4 star read
Why I read: Science fiction, dystopia, big brother, blogger. A book relevant to our future with social media.
Book blurb: “The idea behind MindCast is simple. We insert a small chip into your skull and then every thought, every feeling, every memory is streamed live, twenty-four hours a day. Trust me – within a few months you’ll be the most talked about person on the planet.
When David Callow is offered the lead role in a revolutionary new online show, he snatches at the opportunity.
Rapidly becoming a viral sensation, David is propelled to stratospheric levels of celebrity. However, he soon realises the downside of sharing every secret with the world.
A prisoner to both his fame and his own thoughts, David seeks to have the chip removed, only to discover the chilling secret lurking at the heart of MindCast, and the terrifying ambition the show’s creator has for him.”
A fast paced and thought provoking book, Broadcast explores what would happen if our every thought was transmitted to millions of viewers. David Callow is an egotistical vlogger who takes the chance to expand his fame by appearing in a new online show MindCast. We follow as he has a microchip inserted into his brain which transmits his thoughts, feelings and memories online 24/7 to MindCast’s viewers in a big brother style documentary. As the show goes on David’s wishes to become a major celebrity are fulfilled but he also discovers the dangers and darkside of Mindcast and the shows producers terrifying vision.
Broadcast delves into what it means to be a celebrity. The instant fame of our generation. It holds a mirror to lives in the public eye through facebook, twitter and online media where what we see is an edited online persona of an ideal life not a true reflection of reality. It conveys a “Black Mirror” style social satire on the potential for abuse and evil within social medias future. Freedom of speech, subliminal advertising, online privacy, social responsibility and other moral dilemmas are thrown into the mix, as the plot speeds along adding interesting narration on today’s society. At under 300 pages its a relatively short book which delivers a dark, unsettling vision of the future. Despite having a base in technology there is very little tech talk which adds to the easy read though it might disappoint people who prefer more hard sci-fi. The ending leaves many loose ends hanging which fit well with the style of the novel, echoing real life. Paranoia seeps out of the pages as you realise how plausible the story is with our increasingly digitalised world. Although I did not completely agree with all the commentary the author paints a horrifying vision of an online future.
I found the main character David to be an air-headed celebrity obsessed with getting more followers. It was hard to like him at all with his self-involved and obnoxious character that only seemed to care about fame. However this didn’t distract from the book. It was interesting to see how he reacted to each situation he got into and he does get less selfish towards the end. Even though I did not sympathise with him, the fast pace of the book kept me hooked. There are many plot twists as the book hurtles along through this near future setting. I wanted to see what would happen next as the author explored the pros and cons of Mindcast and fame through David’s eyes.

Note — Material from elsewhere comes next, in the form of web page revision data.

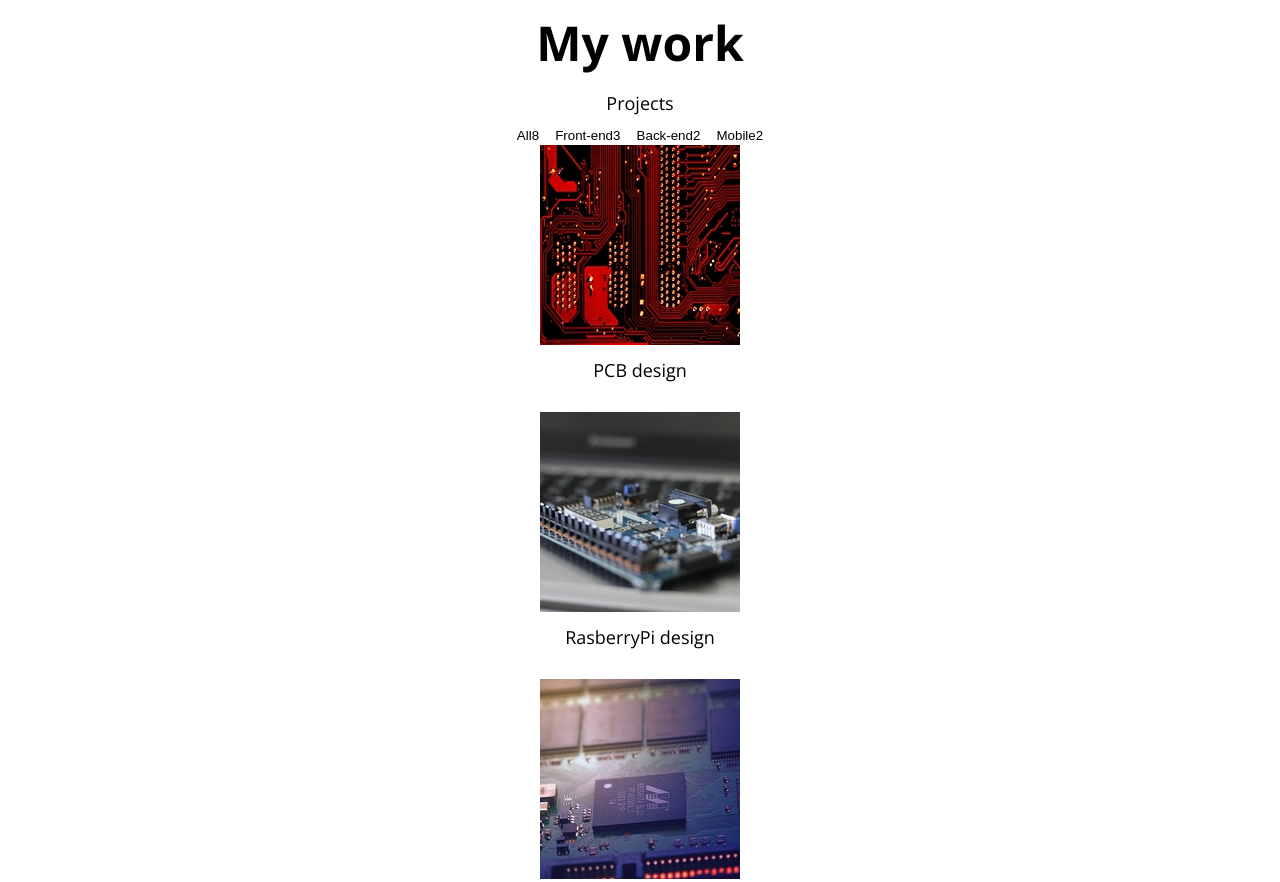
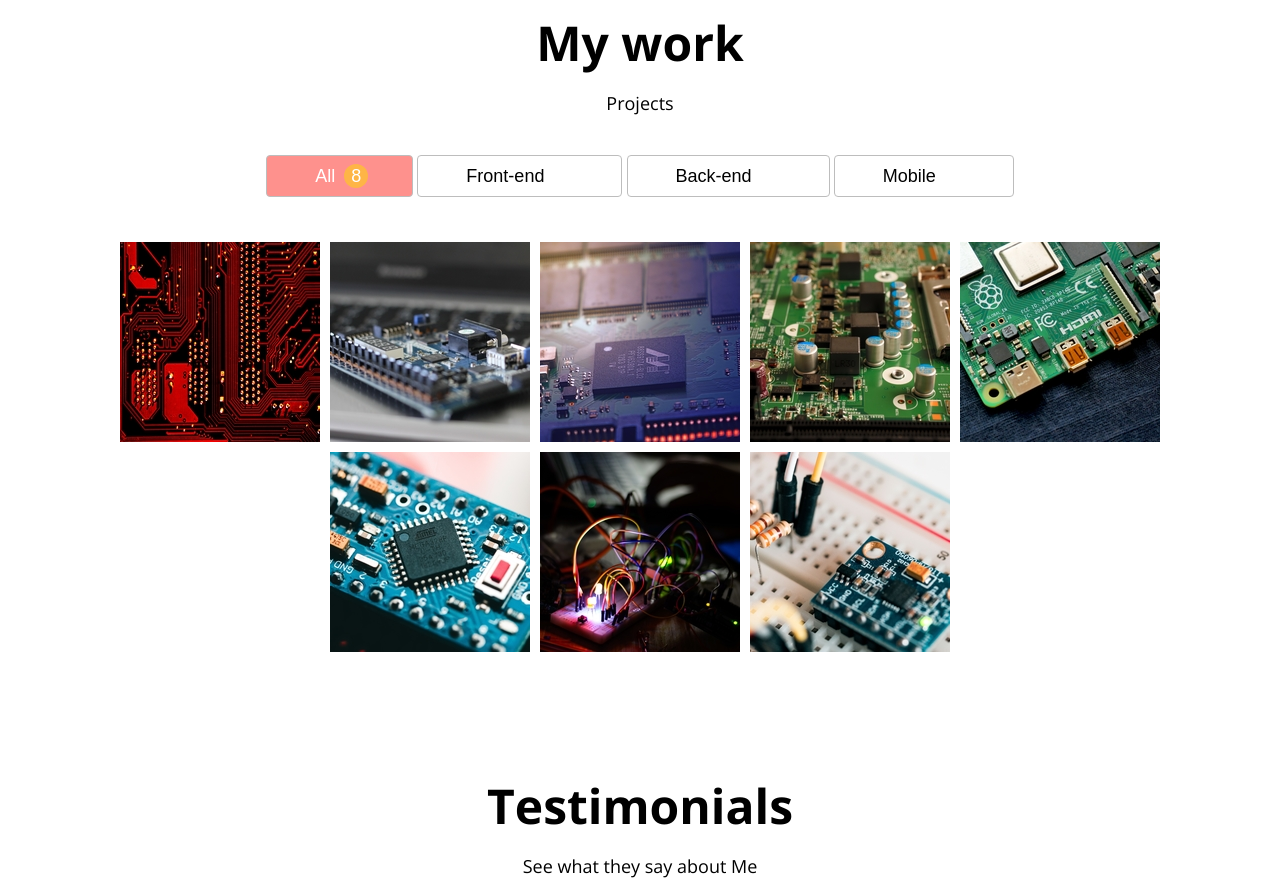
Before and after one commit to Ganghyeok/Ellie-Clone-coding-Portfolio-Website, a plain HTML site: page index.html in a window 1280 px wide. Shown: the part 2260-3142 px from the top of the page. Drawn offline with nearby package versions, Linux system fonts and the light colour scheme.

Commit message:
CSS : Work

```diff
--- a/index.html
+++ b/index.html
@@ -191,71 +191,71 @@
       <h1>My work</h1>
       <h3>Projects</h3>
       <div class="work__categories">
-        <button class="category__btn">
-          All<span class="category__count">8</span>
+        <button class="category__btn active">
+          All <span class="category__count">8</span>
         </button>
         <button class="category__btn">
-          Front-end<span class="category__count">3</span>
+          Front-end <span class="category__count">3</span>
         </button>
         <button class="category__btn">
-          Back-end<span class="category__count">2</span>
+          Back-end <span class="category__count">2</span>
         </button>
         <button class="category__btn">
-          Mobile<span class="category__count">2</span>
+          Mobile <span class="category__count">2</span>
         </button>
       </div>
 
       <div class="work__projects">
-        <a href="#" class="projects" target="_blank">
+        <a href="#" class="project" target="_blank">
           <img class="project__img" src="imgs/projects/prj1.jpg" alt="PCB">
           <div class="project__description">
             <h3>PCB design</h3>
             <span>PCB design using Kicad</span>
           </div>
         </a>
-        <a href="#" class="projects" target="_blank">
+        <a href="#" class="project" target="_blank">
           <img class="project__img" src="imgs/projects/prj2.jpg" alt="RasberryPi">
           <div class="project__description">
             <h3>RasberryPi design</h3>
             <span>RasberryPi design using Kicad</span>
           </div>
         </a>
-        <a href="#" class="projects" target="_blank">
+        <a href="#" class="project" target="_blank">
           <img class="project__img" src="imgs/projects/prj3.jpg" alt="BGA IC design">
           <div class="project__description">
             <h3>BGA IC design</h3>
             <span>BGA IC design using Orcad/Allegro</span>
           </div>
         </a>
-        <a href="#" class="projects" target="_blank">
+        <a href="#" class="project" target="_blank">
           <img class="project__img" src="imgs/projects/prj4.jpg" alt="Main board design">
           <div class="project__description">
             <h3>Main board design</h3>
             <span>Main board design using Kicad</span>
           </div>
         </a>
-        <a href="#" class="projects" target="_blank">
+        <a href="#" class="project" target="_blank">
           <img class="project__img" src="imgs/projects/prj5.jpg" alt="RasberryPi programming">
           <div class="project__description">
             <h3>RasberryPi programming</h3>
             <span>RasberryPi programming using Ubuntu</span>
           </div>
         </a>
-        <a href="#" class="projects" target="_blank">
+        <a href="#" class="project" target="_blank">
           <img class="project__img" src="imgs/projects/prj6.jpg" alt="Atmel MCU programming">
           <div class="project__description">
             <h3>Atmel MCU programming</h3>
             <span>Atmel MCU programming using AVR Studio</span>
           </div>
         </a>
-        <a href="#" class="projects" target="_blank">
+        <a href="#" class="project" target="_blank">
           <img class="project__img" src="imgs/projects/prj7.jpg" alt="Breadboard circuit design">
           <div class="project__description">
             <h3>Breadboard circuit design</h3>
             <span>Breadboard circuit design using Breadboard</span>
           </div>
         </a>
-        <a href="#" class="projects" target="_blank">
+        <a href="#" class="project" target="_blank">
           <img class="project__img" src="imgs/projects/prj8.jpg" alt="STM8 programming">
           <div class="project__description">
             <h3>STM8 programming</h3>
--- a/style.css
+++ b/style.css
@@ -292,3 +292,99 @@ p {
   height: 100%;
   background-color: var(--color-orange);
 }
+
+/* Work */
+.work__categories {
+  margin: 40px;
+}
+
+.category__btn {
+  border: 1px solid var(--color-dark-white);
+  border-radius: var(--size-border-radius);
+  font-size: var(--font-regular);
+  padding: 8px 48px;
+}
+
+.category__btn.active,
+.category__btn:hover {
+  background-color: var(--color-pink);
+  color: var(--color-white);
+}
+
+.category__count {
+  display: inline-block;
+  background-color: var(--color-orange);
+  border-radius: 50%;
+  color: var(--color-white);
+  width: 24px;
+  height: 24px;
+  line-height: 24px;
+  position: relative;
+  top: -20px;
+  left: 4px;
+  opacity: 0;
+  transition: all var(--animation-duration) ease-in;
+}
+
+.category__btn.active .category__count,
+.category__btn:hover .category__count {
+  opacity: 1;
+  top: 0;
+}
+
+.work__projects {
+  display: flex;
+  flex-wrap: wrap;
+  justify-content: center;
+}
+
+.project {
+  position: relative;
+  display: flex;
+  justify-content: center;
+  align-items: center;
+  width: 200px;
+  height: 200px;
+  margin: 5px;
+  background-color: var(--color-light-white);
+}
+
+.project__img {
+  max-width: 100%;
+  max-width: 100%;
+}
+
+.project__description {
+  position: absolute;
+  background-color: black;
+  display: flex;
+  flex-direction: column;
+  justify-content: center;
+  width: 100%;
+  height: 100%;
+  top: 0;
+  left: 0;
+  opacity: 0;
+  transition: all var(--animation-duration) ease-in;
+  transform: translateY(10px);
+}
+
+.project:hover .project__description {
+  opacity: 0.7;
+  transform: translateY(0);
+}
+
+.project__description h3 {
+  color: var(--color-white);
+}
+
+.project__description > h3::after {
+  content: "";
+  display: block;
+  position: relative;
+  margin: auto;
+  margin-top: 10px;
+  width: 100px;
+  height: 2px;
+  background-color: var(--color-dark-white);
+}
```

Overall a thrilling, fast paced, sinister sci-fi which was an quick enjoyable read.
I’d recommend to anyone who likes: Science fiction, fast paced reads, blogging, big-brother dystopia, near-future society.
I received a free advanced reader copy via Netgallery in return for an honest review.